→ Material for the task:
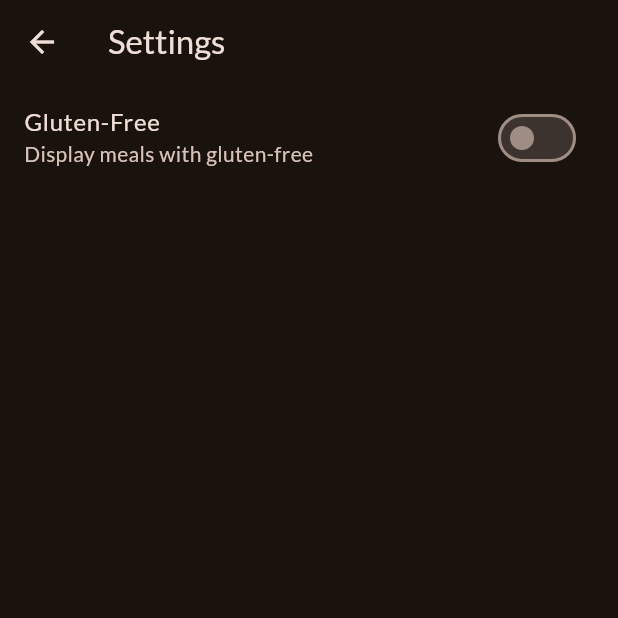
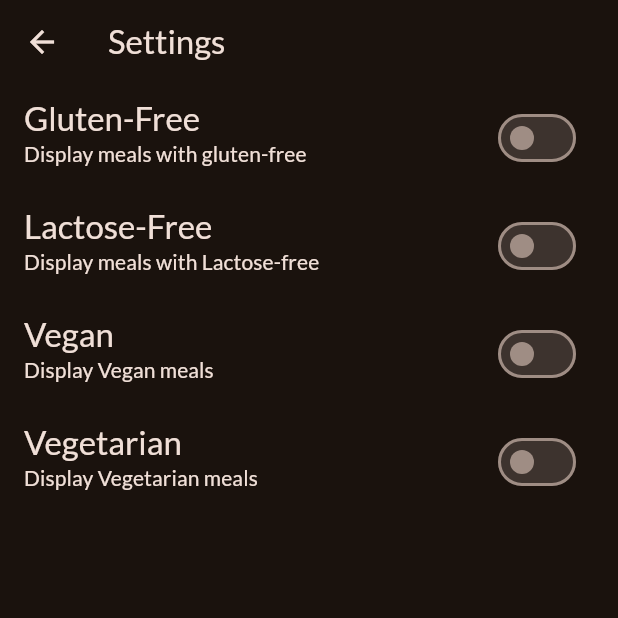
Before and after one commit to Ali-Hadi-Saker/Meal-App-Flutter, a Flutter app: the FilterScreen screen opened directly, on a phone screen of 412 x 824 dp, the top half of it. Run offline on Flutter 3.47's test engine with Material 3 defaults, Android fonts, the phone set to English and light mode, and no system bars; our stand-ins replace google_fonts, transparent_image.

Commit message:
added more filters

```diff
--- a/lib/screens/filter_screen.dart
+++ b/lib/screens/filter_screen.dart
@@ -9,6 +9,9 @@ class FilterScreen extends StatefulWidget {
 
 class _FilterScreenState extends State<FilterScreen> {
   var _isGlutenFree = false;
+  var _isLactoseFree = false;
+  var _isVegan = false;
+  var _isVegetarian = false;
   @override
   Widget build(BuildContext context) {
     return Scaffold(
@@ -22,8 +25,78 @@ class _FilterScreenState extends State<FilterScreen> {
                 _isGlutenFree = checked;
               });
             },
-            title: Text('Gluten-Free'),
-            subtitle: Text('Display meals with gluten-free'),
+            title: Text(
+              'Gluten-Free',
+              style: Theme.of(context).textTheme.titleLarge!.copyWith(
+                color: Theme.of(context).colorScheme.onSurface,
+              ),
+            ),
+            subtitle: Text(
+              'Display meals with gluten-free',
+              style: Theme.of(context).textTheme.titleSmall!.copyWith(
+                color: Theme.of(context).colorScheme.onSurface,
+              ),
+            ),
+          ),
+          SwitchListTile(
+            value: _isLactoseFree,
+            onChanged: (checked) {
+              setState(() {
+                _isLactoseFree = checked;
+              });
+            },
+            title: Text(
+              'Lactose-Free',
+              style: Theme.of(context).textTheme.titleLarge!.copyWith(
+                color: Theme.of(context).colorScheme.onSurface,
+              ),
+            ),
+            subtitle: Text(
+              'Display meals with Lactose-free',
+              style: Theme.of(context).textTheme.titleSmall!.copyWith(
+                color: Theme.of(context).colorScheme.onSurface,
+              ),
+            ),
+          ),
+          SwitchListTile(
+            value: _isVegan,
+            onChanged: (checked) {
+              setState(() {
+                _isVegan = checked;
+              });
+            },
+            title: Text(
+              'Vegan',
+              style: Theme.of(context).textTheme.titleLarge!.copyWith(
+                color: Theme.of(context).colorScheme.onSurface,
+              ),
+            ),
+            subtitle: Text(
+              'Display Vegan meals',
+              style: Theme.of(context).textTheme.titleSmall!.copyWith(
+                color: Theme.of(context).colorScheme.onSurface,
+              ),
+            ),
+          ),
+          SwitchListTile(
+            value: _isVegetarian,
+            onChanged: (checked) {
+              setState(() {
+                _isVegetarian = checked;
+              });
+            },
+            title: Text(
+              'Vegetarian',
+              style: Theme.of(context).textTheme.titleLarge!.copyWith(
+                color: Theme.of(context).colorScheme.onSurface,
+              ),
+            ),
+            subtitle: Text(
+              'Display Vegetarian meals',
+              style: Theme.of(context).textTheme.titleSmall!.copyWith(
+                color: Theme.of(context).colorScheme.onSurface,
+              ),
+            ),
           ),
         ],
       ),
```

---

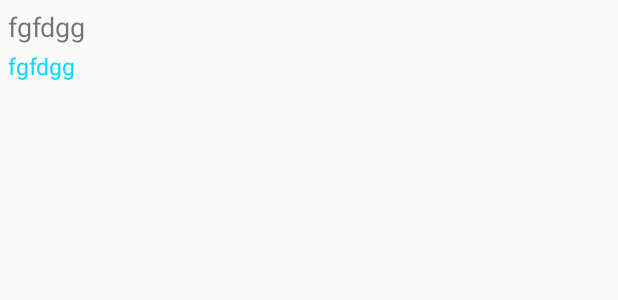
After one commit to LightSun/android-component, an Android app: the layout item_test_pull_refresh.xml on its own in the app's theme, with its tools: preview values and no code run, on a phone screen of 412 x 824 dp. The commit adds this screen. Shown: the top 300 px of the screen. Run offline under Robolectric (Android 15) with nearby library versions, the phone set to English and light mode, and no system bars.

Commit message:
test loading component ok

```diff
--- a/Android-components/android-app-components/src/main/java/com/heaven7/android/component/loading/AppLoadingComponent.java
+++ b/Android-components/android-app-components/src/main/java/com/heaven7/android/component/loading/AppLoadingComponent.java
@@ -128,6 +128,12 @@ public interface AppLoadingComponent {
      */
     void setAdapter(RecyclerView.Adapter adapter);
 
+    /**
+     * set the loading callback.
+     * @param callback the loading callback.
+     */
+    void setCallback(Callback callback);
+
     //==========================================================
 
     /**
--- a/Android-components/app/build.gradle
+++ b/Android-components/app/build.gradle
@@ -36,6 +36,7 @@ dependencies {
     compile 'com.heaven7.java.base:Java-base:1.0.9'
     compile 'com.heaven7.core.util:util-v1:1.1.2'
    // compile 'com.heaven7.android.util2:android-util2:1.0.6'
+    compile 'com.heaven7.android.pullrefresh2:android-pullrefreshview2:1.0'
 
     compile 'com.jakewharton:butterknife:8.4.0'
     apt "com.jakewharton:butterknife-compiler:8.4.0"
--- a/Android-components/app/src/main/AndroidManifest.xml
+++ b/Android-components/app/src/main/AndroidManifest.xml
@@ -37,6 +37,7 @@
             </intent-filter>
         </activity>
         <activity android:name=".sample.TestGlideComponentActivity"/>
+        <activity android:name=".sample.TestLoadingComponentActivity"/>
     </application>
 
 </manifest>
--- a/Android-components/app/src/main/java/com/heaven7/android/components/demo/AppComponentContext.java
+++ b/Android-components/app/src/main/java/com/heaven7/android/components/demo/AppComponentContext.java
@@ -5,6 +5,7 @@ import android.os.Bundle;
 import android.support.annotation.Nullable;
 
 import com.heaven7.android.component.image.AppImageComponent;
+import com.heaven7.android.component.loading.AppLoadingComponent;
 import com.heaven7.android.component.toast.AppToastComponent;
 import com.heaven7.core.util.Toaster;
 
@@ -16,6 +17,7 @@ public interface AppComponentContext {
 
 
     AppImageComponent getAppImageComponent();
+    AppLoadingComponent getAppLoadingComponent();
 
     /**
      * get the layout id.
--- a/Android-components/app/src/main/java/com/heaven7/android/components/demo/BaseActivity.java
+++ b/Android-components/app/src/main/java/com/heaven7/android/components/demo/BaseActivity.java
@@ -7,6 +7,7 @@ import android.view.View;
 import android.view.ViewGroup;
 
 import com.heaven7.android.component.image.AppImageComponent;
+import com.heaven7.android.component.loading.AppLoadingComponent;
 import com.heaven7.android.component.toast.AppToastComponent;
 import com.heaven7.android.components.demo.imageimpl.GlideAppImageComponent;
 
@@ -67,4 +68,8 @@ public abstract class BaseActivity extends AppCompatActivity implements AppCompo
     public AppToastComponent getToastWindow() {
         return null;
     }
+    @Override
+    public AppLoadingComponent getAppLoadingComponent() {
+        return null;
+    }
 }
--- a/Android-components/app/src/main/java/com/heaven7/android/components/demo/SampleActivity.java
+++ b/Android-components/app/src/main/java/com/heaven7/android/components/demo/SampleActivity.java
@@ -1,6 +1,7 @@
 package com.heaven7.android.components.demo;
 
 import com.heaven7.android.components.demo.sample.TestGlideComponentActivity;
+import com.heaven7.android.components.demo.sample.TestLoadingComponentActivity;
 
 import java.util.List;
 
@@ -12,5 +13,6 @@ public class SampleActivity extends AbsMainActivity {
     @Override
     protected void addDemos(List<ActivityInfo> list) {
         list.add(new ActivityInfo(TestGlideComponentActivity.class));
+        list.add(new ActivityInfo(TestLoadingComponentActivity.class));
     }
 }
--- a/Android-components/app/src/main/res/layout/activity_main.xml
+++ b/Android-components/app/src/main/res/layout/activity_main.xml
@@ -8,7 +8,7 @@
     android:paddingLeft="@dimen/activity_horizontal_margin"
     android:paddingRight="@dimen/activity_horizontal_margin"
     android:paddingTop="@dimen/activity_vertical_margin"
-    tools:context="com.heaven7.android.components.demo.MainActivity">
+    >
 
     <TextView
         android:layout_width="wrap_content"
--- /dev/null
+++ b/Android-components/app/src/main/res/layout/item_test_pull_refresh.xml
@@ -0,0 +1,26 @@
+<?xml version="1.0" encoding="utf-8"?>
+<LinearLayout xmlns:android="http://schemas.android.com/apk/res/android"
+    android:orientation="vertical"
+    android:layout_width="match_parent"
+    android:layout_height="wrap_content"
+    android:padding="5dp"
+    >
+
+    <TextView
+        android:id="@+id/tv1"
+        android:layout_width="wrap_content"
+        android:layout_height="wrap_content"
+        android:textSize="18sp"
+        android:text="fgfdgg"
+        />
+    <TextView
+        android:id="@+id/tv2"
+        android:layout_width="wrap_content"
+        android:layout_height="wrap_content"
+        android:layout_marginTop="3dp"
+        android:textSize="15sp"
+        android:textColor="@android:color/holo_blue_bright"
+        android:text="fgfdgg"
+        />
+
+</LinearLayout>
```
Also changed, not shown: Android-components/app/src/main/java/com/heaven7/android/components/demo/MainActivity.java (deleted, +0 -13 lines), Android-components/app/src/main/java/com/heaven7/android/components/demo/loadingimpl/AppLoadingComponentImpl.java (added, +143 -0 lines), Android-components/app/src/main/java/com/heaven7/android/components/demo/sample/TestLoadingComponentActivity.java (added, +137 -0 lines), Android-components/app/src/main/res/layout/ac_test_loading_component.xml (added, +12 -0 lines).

---

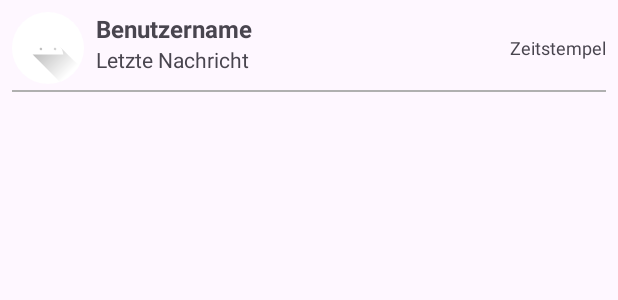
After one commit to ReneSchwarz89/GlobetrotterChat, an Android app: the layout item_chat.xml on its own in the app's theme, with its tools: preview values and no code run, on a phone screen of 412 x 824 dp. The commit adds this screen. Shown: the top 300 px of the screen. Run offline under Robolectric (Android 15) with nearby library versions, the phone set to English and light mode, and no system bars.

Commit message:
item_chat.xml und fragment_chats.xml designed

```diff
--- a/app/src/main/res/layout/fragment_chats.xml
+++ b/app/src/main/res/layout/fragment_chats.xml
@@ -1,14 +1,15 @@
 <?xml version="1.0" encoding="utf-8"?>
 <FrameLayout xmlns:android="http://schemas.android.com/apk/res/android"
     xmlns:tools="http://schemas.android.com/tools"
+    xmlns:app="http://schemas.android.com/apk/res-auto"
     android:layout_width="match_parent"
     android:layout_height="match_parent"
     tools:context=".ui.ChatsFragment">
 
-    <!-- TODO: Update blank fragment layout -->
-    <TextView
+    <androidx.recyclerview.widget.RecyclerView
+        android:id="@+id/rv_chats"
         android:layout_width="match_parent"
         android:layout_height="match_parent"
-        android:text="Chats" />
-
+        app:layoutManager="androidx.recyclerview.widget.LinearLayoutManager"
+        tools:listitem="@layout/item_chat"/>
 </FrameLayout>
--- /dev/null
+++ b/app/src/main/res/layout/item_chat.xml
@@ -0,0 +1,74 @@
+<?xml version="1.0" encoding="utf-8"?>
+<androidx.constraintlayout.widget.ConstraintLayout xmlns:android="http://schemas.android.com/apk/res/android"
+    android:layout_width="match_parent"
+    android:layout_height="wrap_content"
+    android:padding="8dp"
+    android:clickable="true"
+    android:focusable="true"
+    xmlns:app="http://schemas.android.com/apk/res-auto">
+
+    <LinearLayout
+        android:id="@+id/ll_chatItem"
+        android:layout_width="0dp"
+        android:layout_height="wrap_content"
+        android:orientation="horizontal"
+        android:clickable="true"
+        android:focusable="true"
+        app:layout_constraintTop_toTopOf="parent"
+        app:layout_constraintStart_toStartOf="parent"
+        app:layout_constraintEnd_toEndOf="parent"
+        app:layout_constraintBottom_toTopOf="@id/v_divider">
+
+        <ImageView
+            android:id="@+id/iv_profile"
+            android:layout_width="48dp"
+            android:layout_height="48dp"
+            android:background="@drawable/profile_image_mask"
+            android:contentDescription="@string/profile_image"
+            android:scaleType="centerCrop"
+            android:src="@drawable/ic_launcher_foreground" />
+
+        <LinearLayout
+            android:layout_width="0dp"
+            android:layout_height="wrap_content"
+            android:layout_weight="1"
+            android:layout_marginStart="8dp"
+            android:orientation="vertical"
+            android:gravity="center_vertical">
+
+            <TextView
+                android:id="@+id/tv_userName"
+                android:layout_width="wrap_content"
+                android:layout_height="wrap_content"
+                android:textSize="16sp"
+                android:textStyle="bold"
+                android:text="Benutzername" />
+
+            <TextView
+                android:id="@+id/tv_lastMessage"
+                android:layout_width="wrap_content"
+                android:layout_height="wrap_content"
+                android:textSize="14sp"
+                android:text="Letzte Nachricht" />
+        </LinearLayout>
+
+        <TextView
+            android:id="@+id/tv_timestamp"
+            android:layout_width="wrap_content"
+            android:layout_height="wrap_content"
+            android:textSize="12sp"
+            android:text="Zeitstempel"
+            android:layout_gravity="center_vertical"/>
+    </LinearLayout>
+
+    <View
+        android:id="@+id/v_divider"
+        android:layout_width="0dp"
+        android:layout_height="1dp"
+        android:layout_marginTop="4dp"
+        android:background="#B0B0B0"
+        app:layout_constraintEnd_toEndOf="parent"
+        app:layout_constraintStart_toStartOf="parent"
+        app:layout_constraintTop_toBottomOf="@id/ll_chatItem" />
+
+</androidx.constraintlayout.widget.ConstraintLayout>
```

→ Exercise description:
Copy each line of the records that contains the word "void".

→ Exercise result:
     void setAdapter(RecyclerView.Adapter adapter);
+    void setCallback(Callback callback);
     protected void addDemos(List<ActivityInfo> list) {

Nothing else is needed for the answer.